* [TASK INSTRUCTIONS]: Please print all of the records shown below, exactly as given.

====== MATERIAL FOR THIS TASK ======

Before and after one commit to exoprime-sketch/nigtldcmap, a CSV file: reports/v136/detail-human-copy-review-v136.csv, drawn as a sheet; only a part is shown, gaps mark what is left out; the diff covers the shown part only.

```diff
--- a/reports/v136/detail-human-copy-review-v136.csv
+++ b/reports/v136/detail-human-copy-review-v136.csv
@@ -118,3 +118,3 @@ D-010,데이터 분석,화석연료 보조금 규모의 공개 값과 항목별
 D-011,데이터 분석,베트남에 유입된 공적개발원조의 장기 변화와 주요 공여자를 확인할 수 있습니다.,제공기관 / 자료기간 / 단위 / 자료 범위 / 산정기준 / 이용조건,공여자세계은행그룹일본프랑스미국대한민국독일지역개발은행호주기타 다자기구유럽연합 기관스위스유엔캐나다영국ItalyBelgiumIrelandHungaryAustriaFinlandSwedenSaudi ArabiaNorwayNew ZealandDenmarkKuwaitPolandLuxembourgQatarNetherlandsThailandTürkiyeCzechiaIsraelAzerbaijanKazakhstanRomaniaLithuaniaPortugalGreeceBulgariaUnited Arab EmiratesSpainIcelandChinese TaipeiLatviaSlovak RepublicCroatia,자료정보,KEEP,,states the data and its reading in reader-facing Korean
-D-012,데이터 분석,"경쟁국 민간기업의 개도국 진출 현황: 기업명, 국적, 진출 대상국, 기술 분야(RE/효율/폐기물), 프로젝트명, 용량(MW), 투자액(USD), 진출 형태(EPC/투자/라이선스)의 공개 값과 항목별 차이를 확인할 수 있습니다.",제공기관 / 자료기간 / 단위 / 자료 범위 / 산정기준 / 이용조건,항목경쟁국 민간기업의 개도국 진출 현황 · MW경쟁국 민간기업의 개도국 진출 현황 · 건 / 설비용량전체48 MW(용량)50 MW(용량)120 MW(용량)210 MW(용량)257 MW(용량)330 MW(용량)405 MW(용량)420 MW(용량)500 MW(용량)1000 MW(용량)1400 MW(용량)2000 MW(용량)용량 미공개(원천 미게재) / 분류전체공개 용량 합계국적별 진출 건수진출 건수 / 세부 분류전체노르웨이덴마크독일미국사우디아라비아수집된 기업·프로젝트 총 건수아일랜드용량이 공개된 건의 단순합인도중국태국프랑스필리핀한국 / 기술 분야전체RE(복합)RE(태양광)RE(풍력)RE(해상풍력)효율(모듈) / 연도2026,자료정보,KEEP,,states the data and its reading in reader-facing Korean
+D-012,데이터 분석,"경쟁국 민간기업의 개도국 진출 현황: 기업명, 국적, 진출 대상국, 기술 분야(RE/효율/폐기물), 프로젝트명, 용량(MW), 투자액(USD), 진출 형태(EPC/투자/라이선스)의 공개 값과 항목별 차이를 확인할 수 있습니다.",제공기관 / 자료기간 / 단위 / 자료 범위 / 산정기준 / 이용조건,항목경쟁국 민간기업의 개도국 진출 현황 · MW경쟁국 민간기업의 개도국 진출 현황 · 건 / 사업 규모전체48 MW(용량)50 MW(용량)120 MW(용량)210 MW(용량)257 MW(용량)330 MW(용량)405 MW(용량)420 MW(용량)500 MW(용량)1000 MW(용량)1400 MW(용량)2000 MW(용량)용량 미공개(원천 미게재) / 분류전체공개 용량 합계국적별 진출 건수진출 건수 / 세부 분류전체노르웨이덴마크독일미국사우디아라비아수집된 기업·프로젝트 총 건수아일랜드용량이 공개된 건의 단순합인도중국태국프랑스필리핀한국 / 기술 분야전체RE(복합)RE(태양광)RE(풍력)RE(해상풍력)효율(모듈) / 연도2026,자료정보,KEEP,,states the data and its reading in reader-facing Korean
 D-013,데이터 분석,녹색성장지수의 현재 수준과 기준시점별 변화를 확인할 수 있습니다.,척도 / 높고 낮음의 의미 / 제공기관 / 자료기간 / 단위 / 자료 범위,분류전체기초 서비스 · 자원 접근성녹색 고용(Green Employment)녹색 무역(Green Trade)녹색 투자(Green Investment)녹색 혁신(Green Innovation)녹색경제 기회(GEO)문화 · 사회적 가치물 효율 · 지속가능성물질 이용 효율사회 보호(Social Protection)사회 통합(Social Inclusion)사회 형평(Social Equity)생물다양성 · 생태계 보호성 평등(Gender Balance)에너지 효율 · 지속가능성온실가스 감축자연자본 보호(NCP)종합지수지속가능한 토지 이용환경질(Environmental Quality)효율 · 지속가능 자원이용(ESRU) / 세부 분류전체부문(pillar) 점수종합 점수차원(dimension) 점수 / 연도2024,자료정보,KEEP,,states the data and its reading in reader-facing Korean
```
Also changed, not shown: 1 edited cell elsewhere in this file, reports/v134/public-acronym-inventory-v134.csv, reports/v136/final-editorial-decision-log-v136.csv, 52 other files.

======

* [WRITTEN SOLUTION]:
Before and after one commit to exoprime-sketch/nigtldcmap, a CSV file: reports/v136/detail-human-copy-review-v136.csv, drawn as a sheet; only a part is shown, gaps mark what is left out; the diff covers the shown part only.

```diff
--- a/reports/v136/detail-human-copy-review-v136.csv
+++ b/reports/v136/detail-human-copy-review-v136.csv
@@ -118,3 +118,3 @@ D-010,데이터 분석,화석연료 보조금 규모의 공개 값과 항목별
 D-011,데이터 분석,베트남에 유입된 공적개발원조의 장기 변화와 주요 공여자를 확인할 수 있습니다.,제공기관 / 자료기간 / 단위 / 자료 범위 / 산정기준 / 이용조건,공여자세계은행그룹일본프랑스미국대한민국독일지역개발은행호주기타 다자기구유럽연합 기관스위스유엔캐나다영국ItalyBelgiumIrelandHungaryAustriaFinlandSwedenSaudi ArabiaNorwayNew ZealandDenmarkKuwaitPolandLuxembourgQatarNetherlandsThailandTürkiyeCzechiaIsraelAzerbaijanKazakhstanRomaniaLithuaniaPortugalGreeceBulgariaUnited Arab EmiratesSpainIcelandChinese TaipeiLatviaSlovak RepublicCroatia,자료정보,KEEP,,states the data and its reading in reader-facing Korean
-D-012,데이터 분석,"경쟁국 민간기업의 개도국 진출 현황: 기업명, 국적, 진출 대상국, 기술 분야(RE/효율/폐기물), 프로젝트명, 용량(MW), 투자액(USD), 진출 형태(EPC/투자/라이선스)의 공개 값과 항목별 차이를 확인할 수 있습니다.",제공기관 / 자료기간 / 단위 / 자료 범위 / 산정기준 / 이용조건,항목경쟁국 민간기업의 개도국 진출 현황 · MW경쟁국 민간기업의 개도국 진출 현황 · 건 / 설비용량전체48 MW(용량)50 MW(용량)120 MW(용량)210 MW(용량)257 MW(용량)330 MW(용량)405 MW(용량)420 MW(용량)500 MW(용량)1000 MW(용량)1400 MW(용량)2000 MW(용량)용량 미공개(원천 미게재) / 분류전체공개 용량 합계국적별 진출 건수진출 건수 / 세부 분류전체노르웨이덴마크독일미국사우디아라비아수집된 기업·프로젝트 총 건수아일랜드용량이 공개된 건의 단순합인도중국태국프랑스필리핀한국 / 기술 분야전체RE(복합)RE(태양광)RE(풍력)RE(해상풍력)효율(모듈) / 연도2026,자료정보,KEEP,,states the data and its reading in reader-facing Korean
+D-012,데이터 분석,"경쟁국 민간기업의 개도국 진출 현황: 기업명, 국적, 진출 대상국, 기술 분야(RE/효율/폐기물), 프로젝트명, 용량(MW), 투자액(USD), 진출 형태(EPC/투자/라이선스)의 공개 값과 항목별 차이를 확인할 수 있습니다.",제공기관 / 자료기간 / 단위 / 자료 범위 / 산정기준 / 이용조건,항목경쟁국 민간기업의 개도국 진출 현황 · MW경쟁국 민간기업의 개도국 진출 현황 · 건 / 사업 규모전체48 MW(용량)50 MW(용량)120 MW(용량)210 MW(용량)257 MW(용량)330 MW(용량)405 MW(용량)420 MW(용량)500 MW(용량)1000 MW(용량)1400 MW(용량)2000 MW(용량)용량 미공개(원천 미게재) / 분류전체공개 용량 합계국적별 진출 건수진출 건수 / 세부 분류전체노르웨이덴마크독일미국사우디아라비아수집된 기업·프로젝트 총 건수아일랜드용량이 공개된 건의 단순합인도중국태국프랑스필리핀한국 / 기술 분야전체RE(복합)RE(태양광)RE(풍력)RE(해상풍력)효율(모듈) / 연도2026,자료정보,KEEP,,states the data and its reading in reader-facing Korean
 D-013,데이터 분석,녹색성장지수의 현재 수준과 기준시점별 변화를 확인할 수 있습니다.,척도 / 높고 낮음의 의미 / 제공기관 / 자료기간 / 단위 / 자료 범위,분류전체기초 서비스 · 자원 접근성녹색 고용(Green Employment)녹색 무역(Green Trade)녹색 투자(Green Investment)녹색 혁신(Green Innovation)녹색경제 기회(GEO)문화 · 사회적 가치물 효율 · 지속가능성물질 이용 효율사회 보호(Social Protection)사회 통합(Social Inclusion)사회 형평(Social Equity)생물다양성 · 생태계 보호성 평등(Gender Balance)에너지 효율 · 지속가능성온실가스 감축자연자본 보호(NCP)종합지수지속가능한 토지 이용환경질(Environmental Quality)효율 · 지속가능 자원이용(ESRU) / 세부 분류전체부문(pillar) 점수종합 점수차원(dimension) 점수 / 연도2024,자료정보,KEEP,,states the data and its reading in reader-facing Korean
```
Also changed, not shown: 1 edited cell elsewhere in this file, reports/v134/public-acronym-inventory-v134.csv, reports/v136/final-editorial-decision-log-v136.csv, 52 other files.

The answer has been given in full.